§ **Your objective**:
Across the entries below, tally every line that holds the word "Array". Give only the tally.

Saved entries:

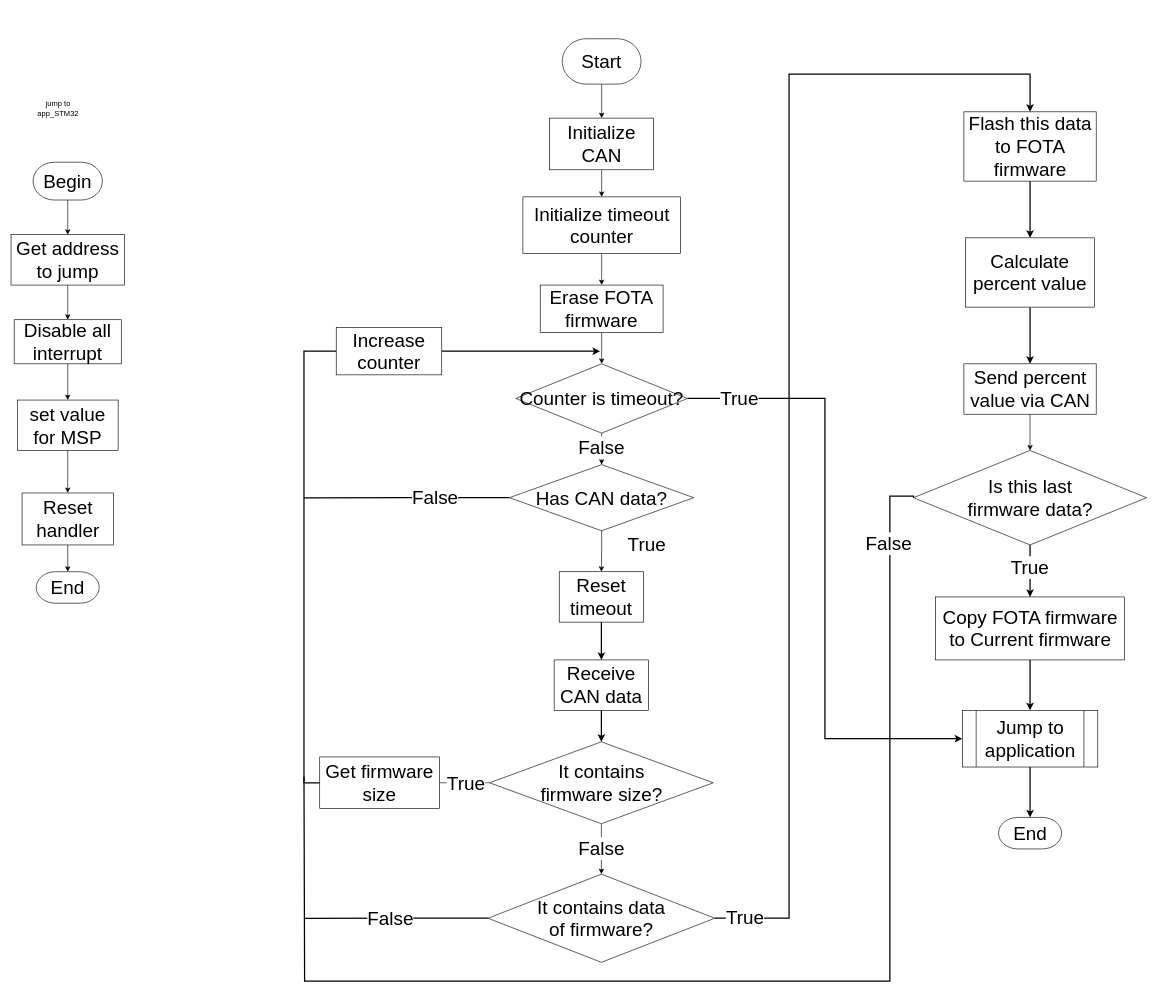
Before: page "STM32" (1 of 8) of STM32_01.drawio in thanhtung386/web_iot_interface, a draw.io diagram. Source tidied: cells renumbered, new cells numbered last; positions are measured from the earlier drawing's top-left corner, leaving out a move shared by most shapes. Both pictures are drawn from the tidied source at 63%, with x=0, y=0 at pixel (11, 38).
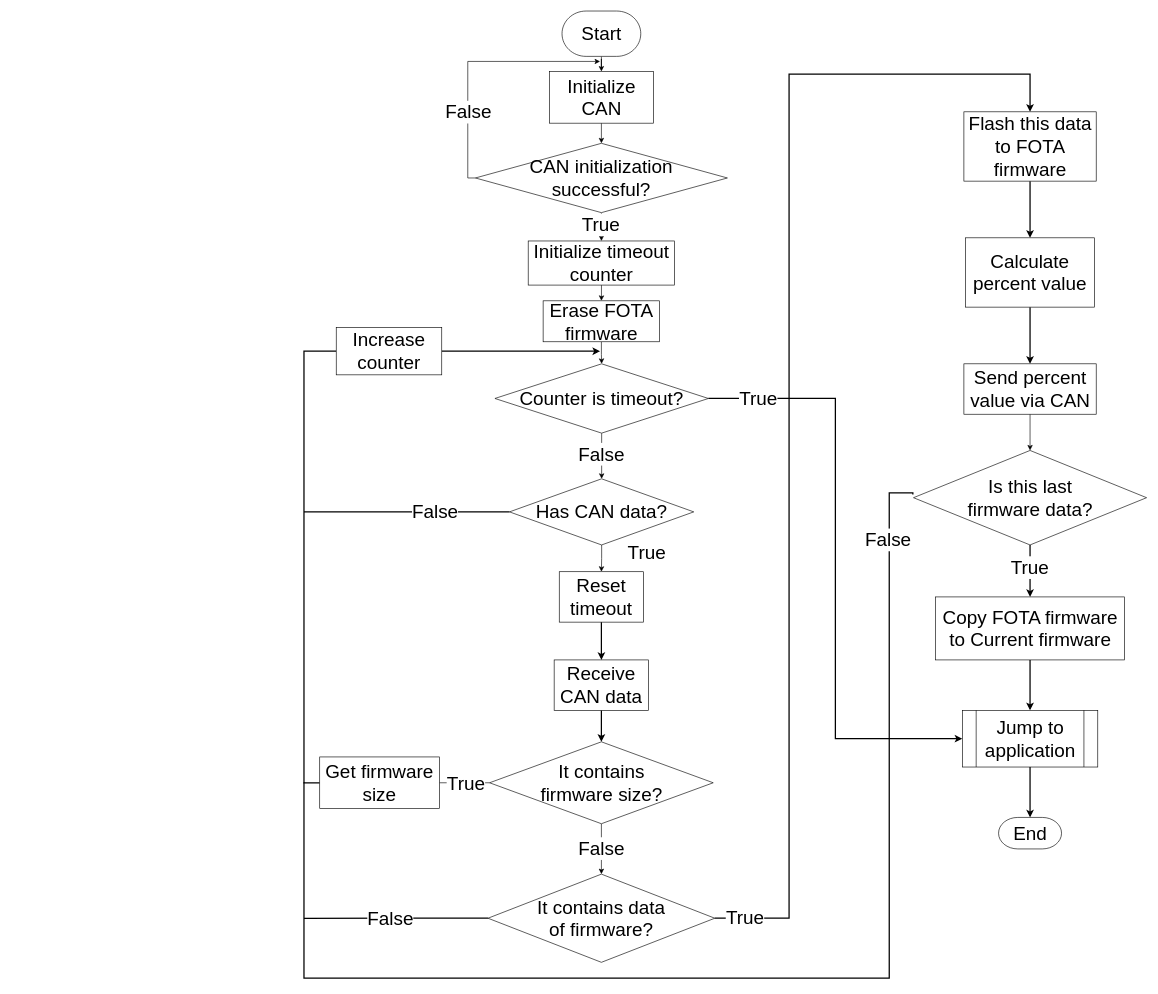
The same diagram, later.

Unchanged cells that the change refers to:
```xml
<mxCell id="57" value="Is this last&lt;br style=&quot;font-size: 30px;&quot;&gt;firmware data?" style="rhombus;whiteSpace=wrap;html=1;fontSize=30;fontStyle=0;fontFamily=Helvetica;" parent="1" vertex="1">
  <mxGeometry x="1432.5" y="653.5" width="370" height="150" as="geometry" />
</mxCell>
```

What changed in the source:
```diff
@@
-    <mxCell id="2" style="edgeStyle=orthogonalEdgeStyle;rounded=0;jettySize=auto;html=1;fontStyle=0;" parent="1" edge="1" source="3" target="6">
-      <mxGeometry relative="1" as="geometry" />
-    </mxCell>
-    <mxCell id="3" value="Begin" style="whiteSpace=wrap;html=1;strokeWidth=1;shape=mxgraph.flowchart.terminator;fontStyle=0;fontSize=30;" parent="1" vertex="1">
-      <mxGeometry x="35" y="196" width="110" height="60" as="geometry" />
-    </mxCell>
-    <mxCell id="4" value="jump to app_STM32" style="text;html=1;align=center;verticalAlign=middle;whiteSpace=wrap;rounded=0;" parent="1" vertex="1">
-      <mxGeometry x="45" y="96" width="60" height="30" as="geometry" />
-    </mxCell>
-    <mxCell id="5" style="edgeStyle=orthogonalEdgeStyle;rounded=0;jettySize=auto;html=1;fontStyle=0;" parent="1" edge="1" source="6" target="8">
-      <mxGeometry relative="1" as="geometry" />
-    </mxCell>
-    <mxCell id="6" value="Get address to jump" style="whiteSpace=wrap;html=1;fontStyle=0;fontSize=30;" parent="1" vertex="1">
-      <mxGeometry y="311" width="180" height="80" as="geometry" />
-    </mxCell>
-    <mxCell id="7" style="edgeStyle=orthogonalEdgeStyle;rounded=0;jettySize=auto;html=1;fontStyle=0;" parent="1" edge="1" source="8" target="10">
-      <mxGeometry relative="1" as="geometry" />
-    </mxCell>
-    <mxCell id="8" value="Disable all interrupt" style="whiteSpace=wrap;html=1;fontStyle=0;fontSize=30;" parent="1" vertex="1">
-      <mxGeometry x="5" y="446" width="170" height="70" as="geometry" />
-    </mxCell>
-    <mxCell id="9" style="edgeStyle=orthogonalEdgeStyle;rounded=0;jettySize=auto;html=1;fontStyle=0;" parent="1" edge="1" source="10" target="65">
-      <mxGeometry relative="1" as="geometry" />
-    </mxCell>
-    <mxCell id="10" value="set value for MSP" style="whiteSpace=wrap;html=1;fontStyle=0;fontSize=30;" parent="1" vertex="1">
-      <mxGeometry x="10" y="573.5" width="160" height="80" as="geometry" />
-    </mxCell>
-    <mxCell id="11" value="End" style="whiteSpace=wrap;html=1;strokeWidth=1;shape=mxgraph.flowchart.terminator;fontStyle=0;fontSize=30;" parent="1" vertex="1">
-      <mxGeometry x="40" y="846" width="100" height="50" as="geometry" />
-    </mxCell>
@@
     <mxCell id="13" value="&lt;font style=&quot;font-size: 30px;&quot;&gt;Start&lt;/font&gt;" style="whiteSpace=wrap;html=1;strokeWidth=1;shape=mxgraph.flowchart.terminator;fontSize=30;fontStyle=0;fontFamily=Helvetica;" parent="1" vertex="1">
-      <mxGeometry x="875" width="125" height="72" as="geometry" />
+      <mxGeometry x="874.6" y="-44" width="125" height="72" as="geometry" />
     </mxCell>
-    <mxCell id="14" style="edgeStyle=orthogonalEdgeStyle;rounded=0;jettySize=auto;html=1;fontStyle=0;fontSize=30;" parent="1" edge="1" source="15" target="39">
-      <mxGeometry relative="1" as="geometry" />
-    </mxCell>
+    <mxCell id="66" style="edgeStyle=orthogonalEdgeStyle;rounded=0;jettySize=auto;html=1;exitX=0.5;exitY=1;exitDx=0;exitDy=0;entryX=0.5;entryY=0;entryDx=0;entryDy=0;" parent="1" edge="1" source="15" target="71">
+      <mxGeometry relative="1" as="geometry" />
+    </mxCell>
     <mxCell id="15" value="&lt;font style=&quot;font-size: 30px;&quot;&gt;Initialize CAN&lt;/font&gt;" style="whiteSpace=wrap;html=1;fontSize=30;fontStyle=0;fontFamily=Helvetica;" parent="1" vertex="1">
-      <mxGeometry x="855" y="126" width="165" height="82" as="geometry" />
+      <mxGeometry x="854.6" y="52" width="165" height="82" as="geometry" />
     </mxCell>
@@
     <mxCell id="18" style="edgeStyle=orthogonalEdgeStyle;rounded=0;jettySize=auto;html=1;exitX=0;exitY=0.5;exitDx=0;exitDy=0;exitPerimeter=0;endArrow=none;endFill=0;fontStyle=0;fontSize=30;strokeWidth=2;" parent="1" edge="1" source="20">
       <mxGeometry relative="1" as="geometry">
-        <mxPoint x="465" y="728.6" as="targetPoint" />
+        <mxPoint x="465" y="751" as="targetPoint" />
       </mxGeometry>
     </mxCell>
@@
     <mxCell id="20" value="Has CAN data?" style="rounded=0;whiteSpace=wrap;html=1;strokeWidth=1;shape=mxgraph.flowchart.decision;fontSize=30;fontStyle=0;fontFamily=Helvetica;" parent="1" vertex="1">
-      <mxGeometry x="791.2" y="676" width="292.5" height="105" as="geometry" />
+      <mxGeometry x="791.2" y="698.5" width="292.5" height="105" as="geometry" />
     </mxCell>
@@
     <mxCell id="39" value="Initialize timeout counter" style="whiteSpace=wrap;html=1;fontSize=30;fontStyle=0;fontFamily=Helvetica;" parent="1" vertex="1">
-      <mxGeometry x="812.5" y="251" width="250" height="90" as="geometry" />
+      <mxGeometry x="820.9" y="321" width="232.5" height="70" as="geometry" />
     </mxCell>
@@
     <mxCell id="44" value="Counter is timeout?" style="whiteSpace=wrap;html=1;strokeWidth=1;shape=mxgraph.flowchart.decision;fontSize=30;fontStyle=0;fontFamily=Helvetica;" parent="1" vertex="1">
-      <mxGeometry x="801.2" y="516" width="272.5" height="110" as="geometry" />
+      <mxGeometry x="768.1" y="516" width="338.8" height="110" as="geometry" />
     </mxCell>
@@
     <mxCell id="48" value="Erase FOTA firmware" style="whiteSpace=wrap;html=1;fontSize=30;fontStyle=0;fontFamily=Helvetica;" parent="1" vertex="1">
-      <mxGeometry x="840" y="391" width="195" height="75" as="geometry" />
+      <mxGeometry x="844.6" y="416" width="185" height="65" as="geometry" />
     </mxCell>
@@
-    <mxCell id="55" style="edgeStyle=orthogonalEdgeStyle;rounded=0;jettySize=auto;html=1;exitX=0;exitY=0.5;exitDx=0;exitDy=0;endArrow=none;endFill=0;fontStyle=0;fontSize=30;strokeWidth=2;" parent="1" edge="1" source="57">
+    <mxCell id="55" style="edgeStyle=orthogonalEdgeStyle;rounded=0;orthogonalLoop=1;jettySize=auto;html=1;exitX=0;exitY=0.5;exitDx=0;exitDy=0;endArrow=none;endFill=0;fontStyle=0;fontSize=30;strokeWidth=2;" parent="1" edge="1">
       <mxGeometry relative="1" as="geometry">
-        <mxPoint x="465" y="1171" as="targetPoint" />
+        <mxPoint x="1431.5" y="723.5" as="sourcePoint" />
+        <mxPoint x="464" y="1181" as="targetPoint" />
         <Array as="points">
-          <mxPoint x="1432" y="726" />
-          <mxPoint x="1395" y="726" />
-          <mxPoint x="1395" y="1496" />
-          <mxPoint x="466" y="1496" />
-          <mxPoint x="466" y="1171" />
+          <mxPoint x="1431" y="721" />
+          <mxPoint x="1394" y="721" />
+          <mxPoint x="1394" y="1491" />
+          <mxPoint x="465" y="1491" />
+          <mxPoint x="465" y="1181" />
+          <mxPoint x="464" y="1181" />
         </Array>
       </mxGeometry>
     </mxCell>
@@
-    <mxCell id="64" style="edgeStyle=orthogonalEdgeStyle;rounded=0;jettySize=auto;html=1;fontStyle=0;" parent="1" edge="1" source="65" target="11">
-      <mxGeometry relative="1" as="geometry" />
-    </mxCell>
-    <mxCell id="65" value="Reset handler" style="whiteSpace=wrap;html=1;fontStyle=0;fontSize=30;" parent="1" vertex="1">
-      <mxGeometry x="17.5" y="721" width="145" height="82.5" as="geometry" />
-    </mxCell>
+    <mxCell id="67" style="edgeStyle=orthogonalEdgeStyle;rounded=0;jettySize=auto;html=1;exitX=0;exitY=0.5;exitDx=0;exitDy=0;" parent="1" edge="1" source="71">
+      <mxGeometry relative="1" as="geometry">
+        <mxPoint x="935" y="36" as="targetPoint" />
+        <Array as="points">
+          <mxPoint x="725" y="221" />
+          <mxPoint x="725" y="36" />
+        </Array>
+      </mxGeometry>
+    </mxCell>
+    <mxCell id="68" value="False" style="edgeLabel;html=1;align=center;verticalAlign=middle;fontSize=30;" parent="67" vertex="1">
+      <mxGeometry x="-0.42" relative="1" as="geometry" />
+    </mxCell>
+    <mxCell id="69" style="edgeStyle=orthogonalEdgeStyle;rounded=0;jettySize=auto;html=1;exitX=0.5;exitY=1;exitDx=0;exitDy=0;entryX=0.5;entryY=0;entryDx=0;entryDy=0;" parent="1" edge="1" source="71" target="39">
+      <mxGeometry relative="1" as="geometry" />
+    </mxCell>
+    <mxCell id="70" value="True" style="edgeLabel;html=1;align=center;verticalAlign=middle;fontSize=30;" parent="69" vertex="1">
+      <mxGeometry x="-0.18" y="-2" relative="1" as="geometry" />
+    </mxCell>
+    <mxCell id="71" value="CAN initialization&lt;br style=&quot;font-size: 30px;&quot;&gt;successful?" style="rhombus;whiteSpace=wrap;html=1;fontSize=30;" parent="1" vertex="1">
+      <mxGeometry x="737.1" y="166" width="400" height="110" as="geometry" />
+    </mxCell>
```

§ **Task solution**:
4